Due to my inability to rouse myself to a deadline in the morning we had to get a taxi to the Abbey which cost an unexpected 100zl, nearly 20 pounds. The church itself was spectacular with a beautiful black and gold pulpit in the shape of a ships prow. I have to be honest and admit I expected the Monks singing to be more prominent however it was still interesting to see the service despite not being Catholic ( or Polish) myself. After the service had finished we bought a few bottles of mead made by the monks and headed back to Krakow via public transport this time. The slowly growing numbers of people at the bus stop gave me confidence that the once an hour bus would indeed turn up and it did.
Whilst doing her research for ‘The Schedule’ Agnes had stumbled upon something that was so bizarre and fantastic that we just had to investigate; The Daschund Parade on the Rynek, back in Central Krakow. Once a year the local folk of Krakow and beyond, dress up their furry friends in all kinds of imaginative fancy dress and parade on the square competing for a prize. This year the parade had a theme, the 600th anniversary of The Battle Of Grunwald. This was a significant battle in Polish history, and one of the biggest in medieval Europe, when the Polish Lithuanian Commonwealth secured a famous victory over the Teutonic Knights.
I suspect though, that the enjoyment was purely the taking part as I watched the proud owners carrying and sometimes walking their pets through the square. Have to say not all of the dogs looked overjoyed though! Some of the costumes made by the owners were quite incredible, I saw a Spanish Matador costume, Bavarian Lederhosen with a perfect hat made from loft insulation, a milkmaid outfit, a Knight complete with sword, Scottish Tartan, A kings regal robes amongst others. The atmosphere on the square was very jovial and the owners were very happy to pose for pictures with their dogs.
We had identified our favourite coffee shop on the Rynek, Tribeca Coffee, and we decamped there to take the weight off our feet and took - as always - white mocha chocolate. It was a lovely place only the heating was sometimes too high. A few times during the day Agnes had mentioned that something special was happening on the Main Square, the Rynek, at 3 pm but she wouldn’t say what. So with the time approaching, she hurried me to a spot on the other side of Cloth Hall, in front of Mariacki Church where a large crowd had already gathered. Agnes finally unraveled the mystery and explained that a large group photo of the people of Krakow was being taken by a photographer high up on the tower of the Church in front of us. This photo, together with other items typical for the year 2010 was then to be placed in a time capsule, on top of Cloth Hall. Our chance to be in a moment of history! We stood there, waving on cue, happy to be part of something quite unique.
All that was left of the day was some enjoyable browsing through Cloth Hall and in complete contrast, a walk through the sparkling new indoor shopping centre adjacent to the main train station, Galeria Krakowska where I bought some lovely flavored coffee.

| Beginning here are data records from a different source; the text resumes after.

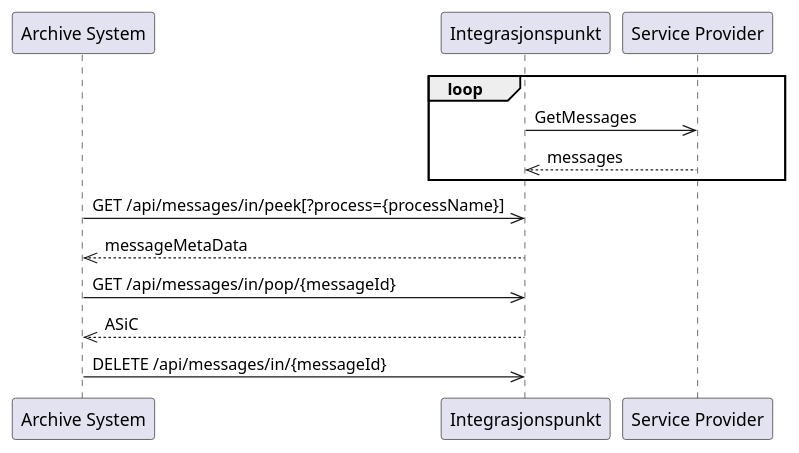
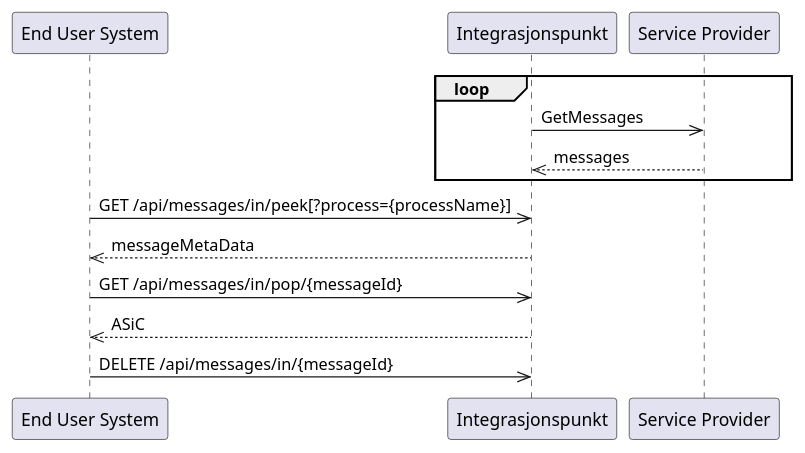
The diagram in integrasjonspunkt/src/main/asciidoc/messages-in.adoc (felleslosninger/efm-integrasjonspunkt), drawn with PlantUML before and after one commit. The commit also changed 1 other file, not shown here.

Commit message:
MOVE-1543 End User System...not Archive System

```diff
--- a/integrasjonspunkt/src/main/asciidoc/messages-in.adoc
+++ b/integrasjonspunkt/src/main/asciidoc/messages-in.adoc
@@ -9,17 +9,17 @@
 [plantuml,messages-in,png]
 ....
-    participant "Archive System" as fs
+    participant "End User System" as fs
     participant "Integrasjonspunkt" as ip
     participant "Service Provider" as mf
 
     loop
         ip->>mf: GetMessages
         mf-->>ip: messages
     end
 
     fs->>ip: GET /api/messages/in/peek[?process={processName}]
     ip-->>fs: messageMetaData
     fs->>ip: GET /api/messages/in/pop/{messageId}
     ip-->>fs: ASiC
     fs->>ip: DELETE /api/messages/in/{messageId}
 ....
```
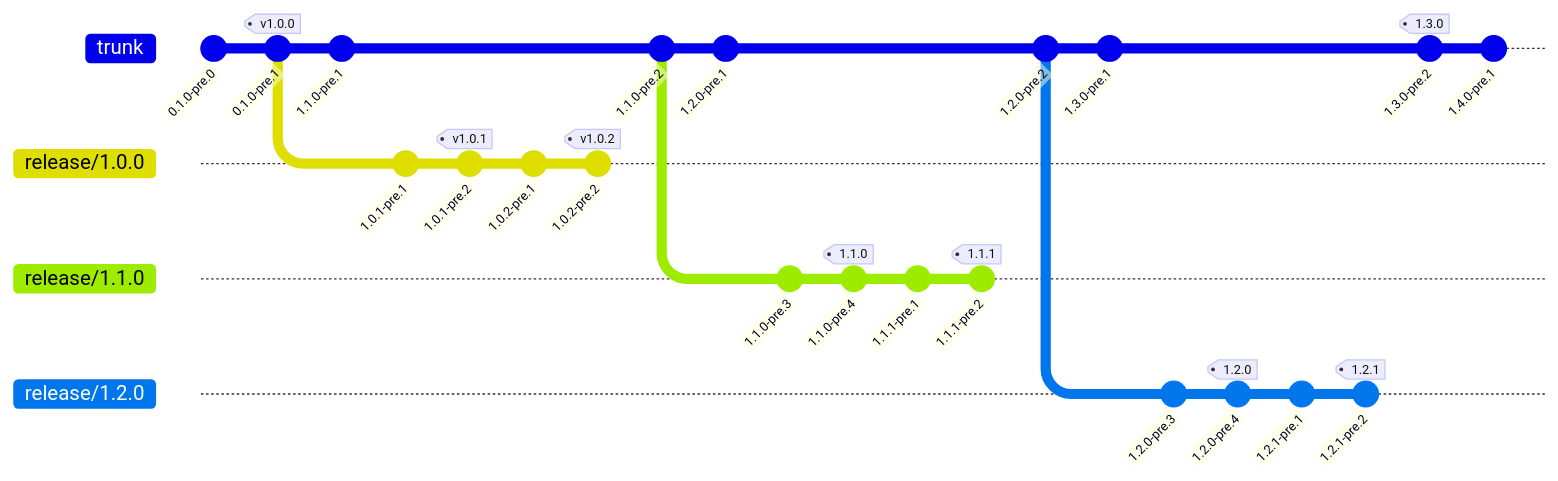
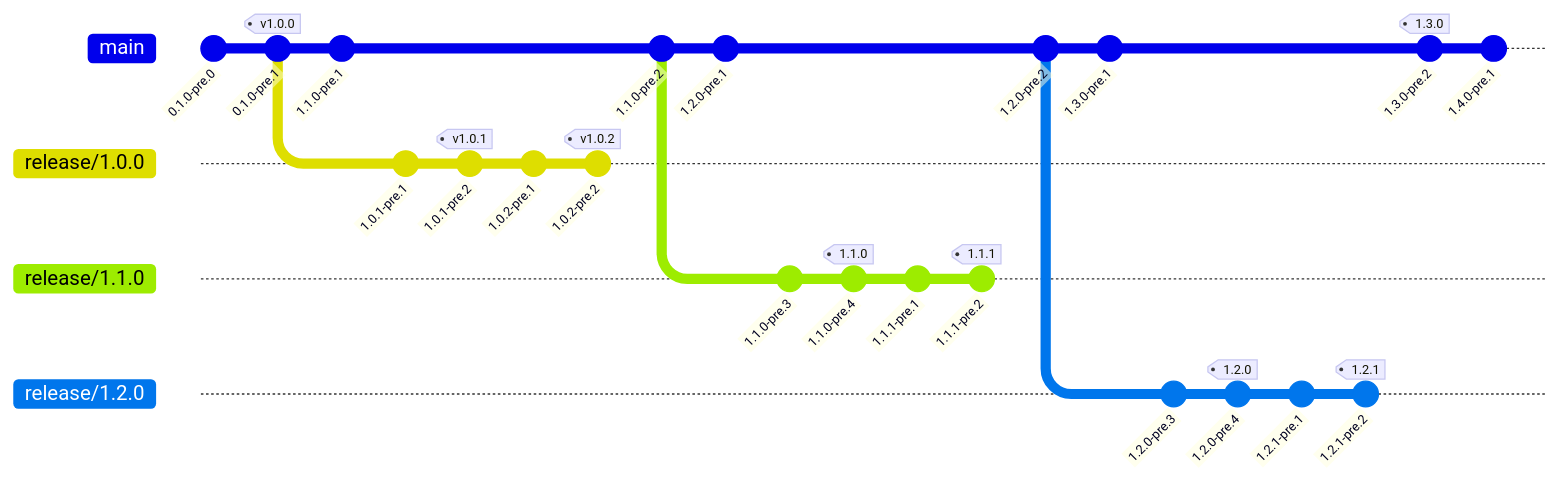
One commit to Crown0815/git-versioner changed the diagram in README.md. Above: the diagram before and after it, drawn with Mermaid. The commit also changed other lines of this file and 1 other file, not shown here.

````diff
--- a/README.md
+++ b/README.md
@@ -12,42 +15,40 @@
 ```mermaid
 ---
 config:
   theme: default
-  gitGraph:
-    mainBranchName: 'trunk'
 ---
 gitGraph:
     commit id: "0.1.0-pre.0"
     commit id: "0.1.0-pre.1" tag: "v1.0.0"
     branch release/1.0.0
-    checkout trunk
+    checkout main
     commit id: "1.1.0-pre.1"
     checkout release/1.0.0
     commit id: "1.0.1-pre.1"
     commit id: "1.0.1-pre.2 " tag: "v1.0.1"
     commit id: "1.0.2-pre.1"
     commit id: "1.0.2-pre.2" tag: "v1.0.2"
-    checkout trunk
+    checkout main
     commit id: "1.1.0-pre.2"
     branch release/1.1.0
-    checkout trunk
+    checkout main
     commit id: "1.2.0-pre.1"
     checkout release/1.1.0
     commit id: "1.1.0-pre.3"
     commit id: "1.1.0-pre.4" tag: "1.1.0"
     commit id: "1.1.1-pre.1"
     commit id: "1.1.1-pre.2" tag: "1.1.1"
-    checkout trunk
+    checkout main
     commit id: "1.2.0-pre.2"
     branch release/1.2.0
-    checkout trunk
+    checkout main
     commit id: "1.3.0-pre.1"
     checkout release/1.2.0
     commit id: "1.2.0-pre.3"
     commit id: "1.2.0-pre.4" tag: "1.2.0"
     commit id: "1.2.1-pre.1"
     commit id: "1.2.1-pre.2" tag: "1.2.1"
-    checkout trunk
+    checkout main
     commit id: "1.3.0-pre.2" tag: "1.3.0"
     commit id: "1.4.0-pre.1"
 ```
````
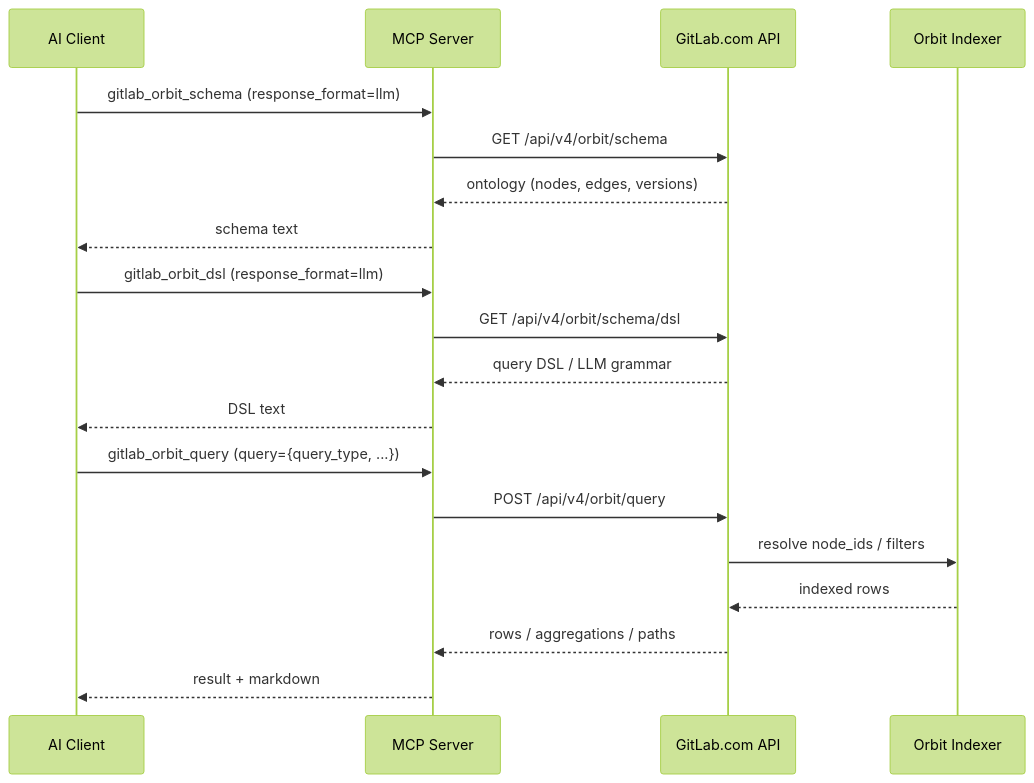
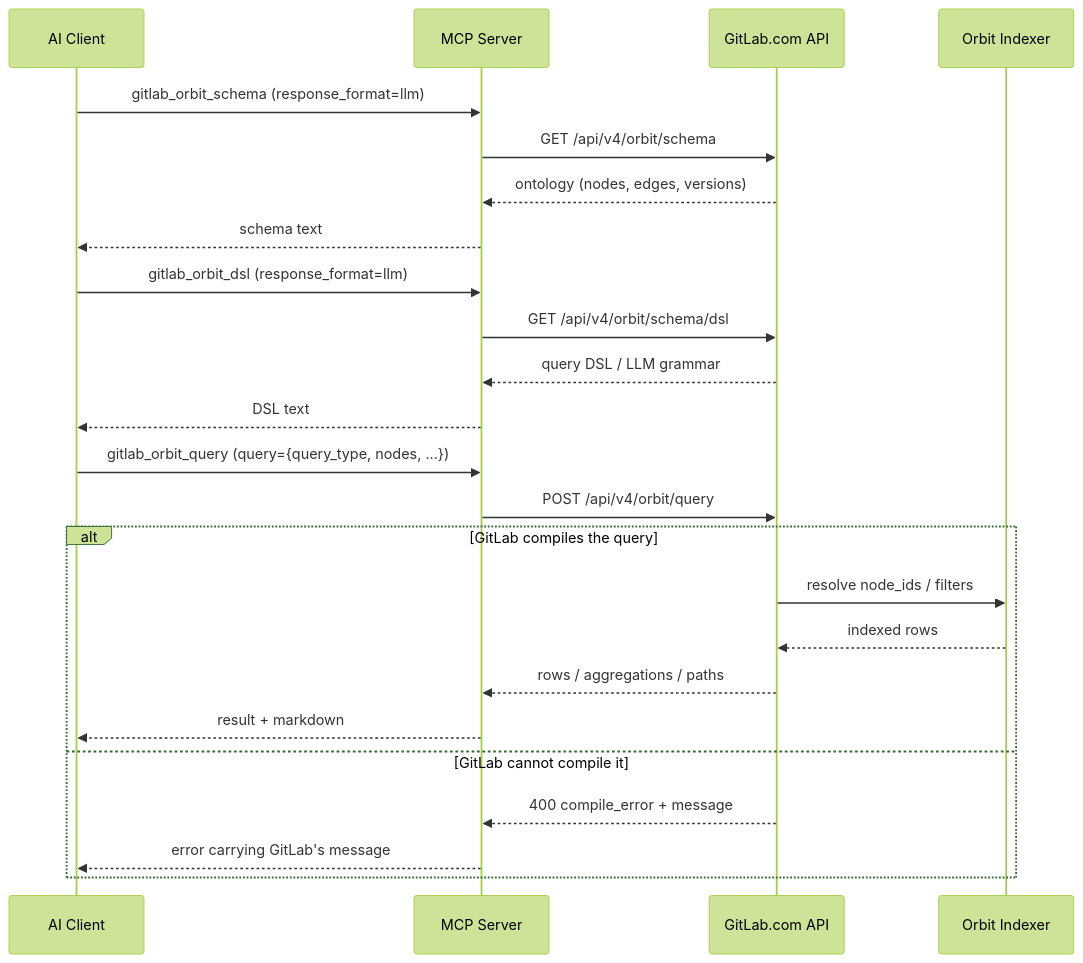
Before and after one commit to jmrplens/gitlab-mcp-server: the second of 2 diagrams in site/src/content/docs/tools/orbit.mdx, drawn with Mermaid (forest theme). The commit also changed other lines of this file and 39 other files, not shown here.

````diff
--- a/site/src/content/docs/tools/orbit.mdx
+++ b/site/src/content/docs/tools/orbit.mdx
@@ -81,24 +100,29 @@
 ```mermaid
 sequenceDiagram
     participant LLM as AI Client
     participant MCP as MCP Server
     participant GL as GitLab.com API
     participant IDX as Orbit Indexer
 
     LLM->>MCP: gitlab_orbit_schema (response_format=llm)
     MCP->>GL: GET /api/v4/orbit/schema
     GL-->>MCP: ontology (nodes, edges, versions)
     MCP-->>LLM: schema text
 
     LLM->>MCP: gitlab_orbit_dsl (response_format=llm)
     MCP->>GL: GET /api/v4/orbit/schema/dsl
     GL-->>MCP: query DSL / LLM grammar
     MCP-->>LLM: DSL text
 
-    LLM->>MCP: gitlab_orbit_query (query={query_type, ...})
+    LLM->>MCP: gitlab_orbit_query (query={query_type, nodes, ...})
     MCP->>GL: POST /api/v4/orbit/query
-    GL->>IDX: resolve node_ids / filters
-    IDX-->>GL: indexed rows
-    GL-->>MCP: rows / aggregations / paths
-    MCP-->>LLM: result + markdown
+    alt GitLab compiles the query
+        GL->>IDX: resolve node_ids / filters
+        IDX-->>GL: indexed rows
+        GL-->>MCP: rows / aggregations / paths
+        MCP-->>LLM: result + markdown
+    else GitLab cannot compile it
+        GL-->>MCP: 400 compile_error + message
+        MCP-->>LLM: error carrying GitLab's message
+    end
 ```
````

It was a lovely day, full of surprises, we both were settling into Krakow life quite easily.